▶ What you will do: Reprint the lines below as they are, minus the pictures.

▶ Entries supplied:

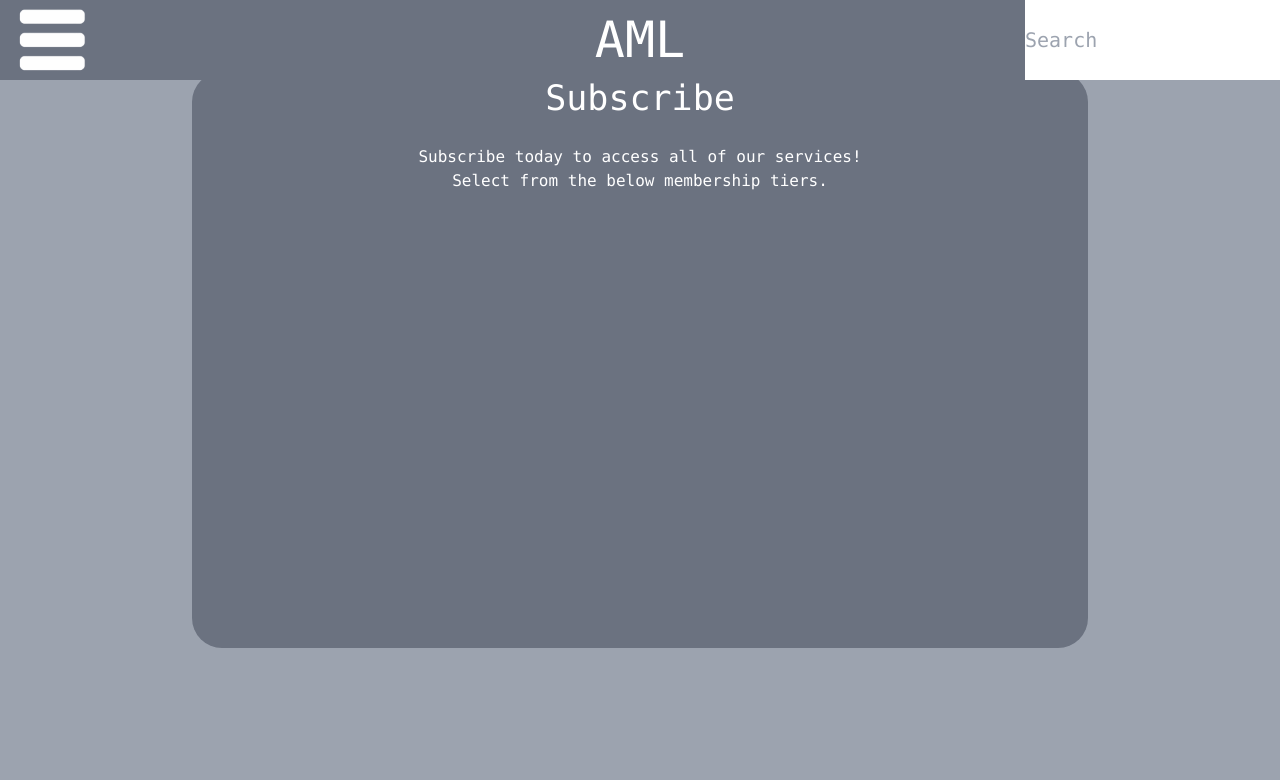
Repository: DuyKhanhDo/AML-Concept
Page: http://localhost/subscribe
These files come from the project's save history. The page is drawn as it stood at one moment and after the next save; the edit follows.
The browser window is 1280 px wide. The pictures show the whole page.
Some web libraries are served in a nearby version. The page is served by the project's Laravel application, run on PHP 8.4 with Laravel 12. A made-up administrator, Test User (test@example.com), is signed in.

Above is the page before, as saved 2024-11-11 12:50:51.

After the next save:
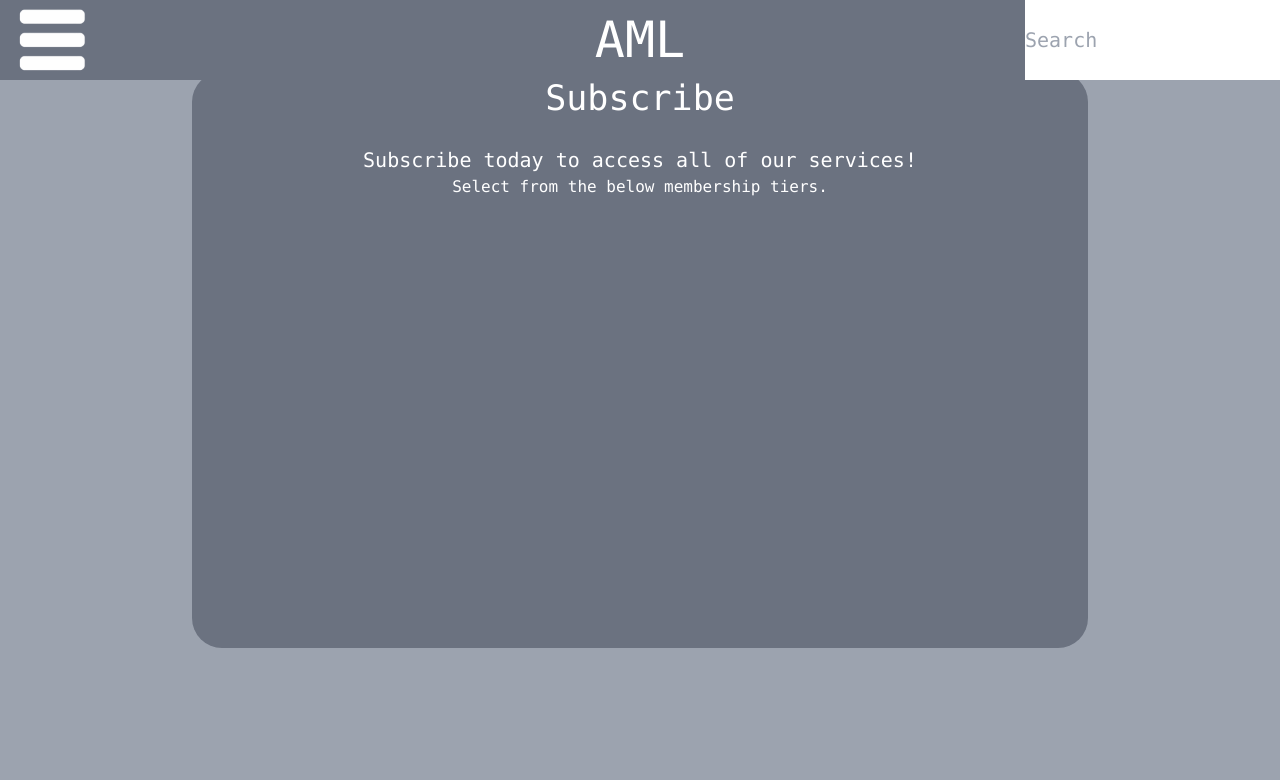
Saved 6 s later.
--- a/resources/views/subscribe.blade.php
+++ b/resources/views/subscribe.blade.php
@@ -3,7 +3,7 @@
         <main class="flex justify-center items-center h-screen">
             <div class="absolute top-[5vh] bg-gray-500 w-[70vw] h-[80vh] mt-[5vh] rounded-[30px] flex items-center flex-col">
                 <h1 class="text-[35px]">Subscribe</h1>
-                <h3 class="text-[20px mt-[20px]">Subscribe today to access all of our services!</h3>
+                <h3 class="text-[20px] mt-[20px]">Subscribe today to access all of our services!</h3>
                 <h5>Select from the below membership tiers.</h5>
             </div>
         </main>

▶ Task answer:
Repository: DuyKhanhDo/AML-Concept
Page: http://localhost/subscribe
These files come from the project's save history. The page is drawn as it stood at one moment and after the next save; the edit follows.
The browser window is 1280 px wide. The pictures show the whole page.
Some web libraries are served in a nearby version. The page is served by the project's Laravel application, run on PHP 8.4 with Laravel 12. A made-up administrator, Test User (test@example.com), is signed in.

Above is the page before, as saved 2024-11-11 12:50:51.

After the next save:
Saved 6 s later.
--- a/resources/views/subscribe.blade.php
+++ b/resources/views/subscribe.blade.php
@@ -3,7 +3,7 @@
         <main class="flex justify-center items-center h-screen">
             <div class="absolute top-[5vh] bg-gray-500 w-[70vw] h-[80vh] mt-[5vh] rounded-[30px] flex items-center flex-col">
                 <h1 class="text-[35px]">Subscribe</h1>
-                <h3 class="text-[20px mt-[20px]">Subscribe today to access all of our services!</h3>
+                <h3 class="text-[20px] mt-[20px]">Subscribe today to access all of our services!</h3>
                 <h5>Select from the below membership tiers.</h5>
             </div>
         </main>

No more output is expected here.